> **WHAT IS EXPECTED**: Filter the records below, keeping only lines with the string "README".

*** LISTED ENTRIES

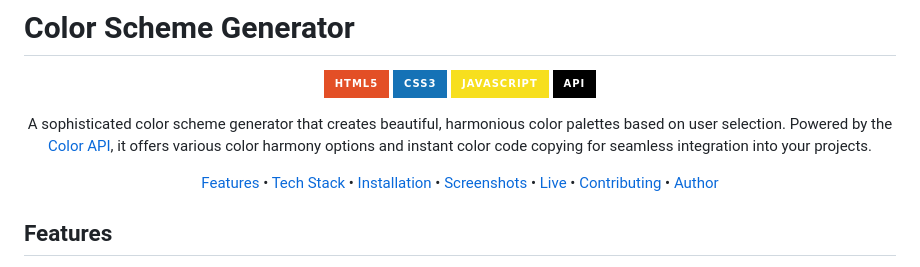
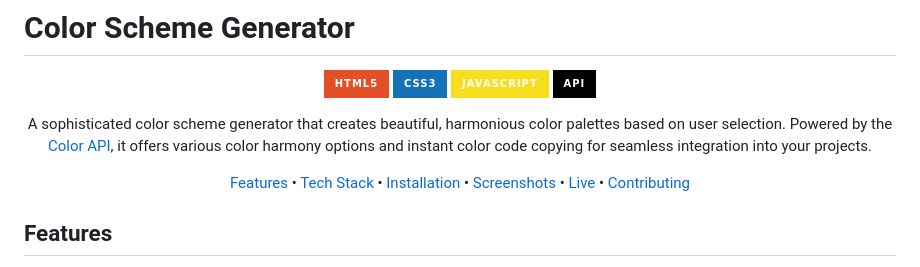
Before and after one commit to Ashwin-S-Nambiar/Color-Scheme-Generator, a Markdown page: README.md, the part around one of its changes. Rendered like a GitHub page; badges without logos.

```diff
--- a/README.md
+++ b/README.md
@@ -9,7 +9,7 @@
 
 A sophisticated color scheme generator that creates beautiful, harmonious color palettes based on user selection. Powered by the [Color API](https://www.thecolorapi.com/), it offers various color harmony options and instant color code copying for seamless integration into your projects.
 
-[Features](#-features) • [Tech Stack](#-tech-stack) • [Installation](#-installation--setup) • [Screenshots](#-screenshots) • [Live](#-live) • [Contributing](#-contributing) • [Author](#-author)
+[Features](#-features) • [Tech Stack](#-tech-stack) • [Installation](#-installation--setup) • [Screenshots](#-screenshots) • [Live](#-live) • [Contributing](#-contributing)
 
 </div>
 
```
Also changed, not shown: other parts of README.md (+1 -1 lines).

******

> **FINISHED EXERCISE**:
Before and after one commit to Ashwin-S-Nambiar/Color-Scheme-Generator, a Markdown page: README.md, the part around one of its changes. Rendered like a GitHub page; badges without logos.
--- a/README.md
+++ b/README.md
Also changed, not shown: other parts of README.md (+1 -1 lines).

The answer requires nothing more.